Take the following factors into consideration before starting the strategy development process.
Alignment with National Strategies and Policies
Your environmental analysis should have identified any national-level strategies, policy documents or action plans for SBCC integration. Review these documents and their priorities, and factor them into your strategic design. Your integrated SBCC strategy needs to align with the country’s strategic direction and clearly demonstrate how it is contributing to national goals and targets. To help you determine how best to align with national priorities, think about the following questions:
Stakeholder Engagement and Coordination
During the strategic design process you will make key decisions about content, order and priorities. For integrated SBCC to retain buy-in from stakeholders, they must be actively engaged in this decision-making process. It is likely there will be trade-offs between topics, audiences, level of detail and other aspects of programming. Stakeholder involvement will help ensure they have a chance to deepen their understanding of their audiences’ needs, and the opportunity to provide input into how and when their issue will be covered.
In addition to the coordinating body, this phase of integrated SBCC programming is likely to involve the formation of smaller working groups or task forces. There may be sub-groups tasked to develop the initial draft of the strategy for the coordination body’s review, to work on developing creative concepts or to develop communication materials. You may hold strategy design, campaign design or materials development workshops for these purposes (see How to Conduct a Stakeholder Workshop for more information).
This is also an ideal time to involve the target audience in the process in order to co-create the strategy, concepts and materials with the people or groups they are meant to benefit, and help to ensure their relevance and success.
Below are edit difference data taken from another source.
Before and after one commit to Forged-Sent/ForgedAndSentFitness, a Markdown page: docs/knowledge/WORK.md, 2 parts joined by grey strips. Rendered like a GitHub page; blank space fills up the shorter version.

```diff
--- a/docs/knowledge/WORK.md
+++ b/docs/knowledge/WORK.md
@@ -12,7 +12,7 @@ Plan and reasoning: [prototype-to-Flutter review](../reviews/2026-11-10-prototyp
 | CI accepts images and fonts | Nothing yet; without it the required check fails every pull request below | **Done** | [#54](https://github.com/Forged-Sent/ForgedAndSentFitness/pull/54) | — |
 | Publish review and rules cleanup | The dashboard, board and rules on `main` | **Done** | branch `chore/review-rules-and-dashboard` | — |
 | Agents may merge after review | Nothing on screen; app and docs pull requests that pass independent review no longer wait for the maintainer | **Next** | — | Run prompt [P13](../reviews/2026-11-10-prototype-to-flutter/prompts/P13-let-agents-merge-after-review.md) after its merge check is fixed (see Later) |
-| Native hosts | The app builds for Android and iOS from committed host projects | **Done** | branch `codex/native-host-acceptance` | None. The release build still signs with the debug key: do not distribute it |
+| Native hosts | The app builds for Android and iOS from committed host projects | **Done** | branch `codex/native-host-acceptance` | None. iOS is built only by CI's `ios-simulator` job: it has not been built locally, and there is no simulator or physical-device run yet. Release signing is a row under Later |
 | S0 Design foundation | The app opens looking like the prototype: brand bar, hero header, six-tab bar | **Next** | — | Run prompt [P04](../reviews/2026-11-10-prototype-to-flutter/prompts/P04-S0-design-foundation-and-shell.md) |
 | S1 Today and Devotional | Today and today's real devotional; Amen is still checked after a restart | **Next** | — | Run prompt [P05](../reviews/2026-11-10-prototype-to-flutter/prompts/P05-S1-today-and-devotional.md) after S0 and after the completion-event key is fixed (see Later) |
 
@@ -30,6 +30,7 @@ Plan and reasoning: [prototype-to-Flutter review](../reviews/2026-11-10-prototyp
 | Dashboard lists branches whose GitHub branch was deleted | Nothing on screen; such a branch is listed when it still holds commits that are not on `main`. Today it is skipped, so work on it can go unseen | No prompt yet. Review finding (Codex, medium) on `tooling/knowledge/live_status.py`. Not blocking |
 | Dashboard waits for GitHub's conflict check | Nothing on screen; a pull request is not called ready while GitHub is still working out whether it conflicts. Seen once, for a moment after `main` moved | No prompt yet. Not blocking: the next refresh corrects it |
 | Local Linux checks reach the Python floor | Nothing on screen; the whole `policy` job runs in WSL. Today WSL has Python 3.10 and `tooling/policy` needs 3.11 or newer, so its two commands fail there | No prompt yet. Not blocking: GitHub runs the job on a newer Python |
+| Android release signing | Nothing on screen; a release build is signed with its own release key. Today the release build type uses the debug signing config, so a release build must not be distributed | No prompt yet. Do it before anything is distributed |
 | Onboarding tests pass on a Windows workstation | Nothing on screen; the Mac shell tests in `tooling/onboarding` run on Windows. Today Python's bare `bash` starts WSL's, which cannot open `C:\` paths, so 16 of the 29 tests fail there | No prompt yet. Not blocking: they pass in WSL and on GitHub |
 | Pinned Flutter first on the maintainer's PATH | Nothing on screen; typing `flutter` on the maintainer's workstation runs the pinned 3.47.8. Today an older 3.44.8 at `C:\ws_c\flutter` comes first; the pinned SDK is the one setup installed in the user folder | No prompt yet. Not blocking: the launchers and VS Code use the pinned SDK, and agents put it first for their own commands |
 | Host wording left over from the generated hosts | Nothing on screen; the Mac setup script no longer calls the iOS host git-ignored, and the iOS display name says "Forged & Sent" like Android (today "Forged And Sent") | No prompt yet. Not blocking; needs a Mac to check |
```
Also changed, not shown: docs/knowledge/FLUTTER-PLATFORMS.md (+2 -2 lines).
Be sure to factor in the additional time and resources required for stakeholder coordination during this strategic design phase.
– (Changala, 2014)
"Local input during the design process ensures better long-term solutions. The co-creation process is critical to restore agency and transfer responsibility, ownership and decision-making to enable exit. Developing and equipping local and national servant leaders to be able to design, manage and scale solutions is the key to long-term success in the fight to end extreme poverty. Using a co-creation design process for programs puts potential solutions through a rigorous vetting process to determine their suitability in any given project’s context for maximum impact"
When designing an integrated SBCC project, chances are that you will not be the first to develop communication materials on each of the various topics. Rather than re-invent the wheel, see what others have already produced in the areas of interest. Collect and catalogue existing materials and resources from partners to use later during the message design and materials development processes. Obtain both electronic and hard copies wherever possible to facilitate adaptation.
(When you see a Program Experience, simply click on the photo to read insights from real integrated SBCC programs.)
Advocacy for the strategy is as important as the strategy itself. Advocate within the partnership to continually strengthen the strategy. Also advocate with communities by engaging traditional and religious leaders and other gatekeepers (e.g., in-laws and community groups) on the topics before and during implementation to get their support and participation.
If faced with challenges on what to prioritize, return to the shared vision and common goals set at the beginning of the project to determine the best course of action. They can act as a “compass” for navigating the design process, and help ensure the main objectives are at the heart of each activity (Edmond, et al., 2013).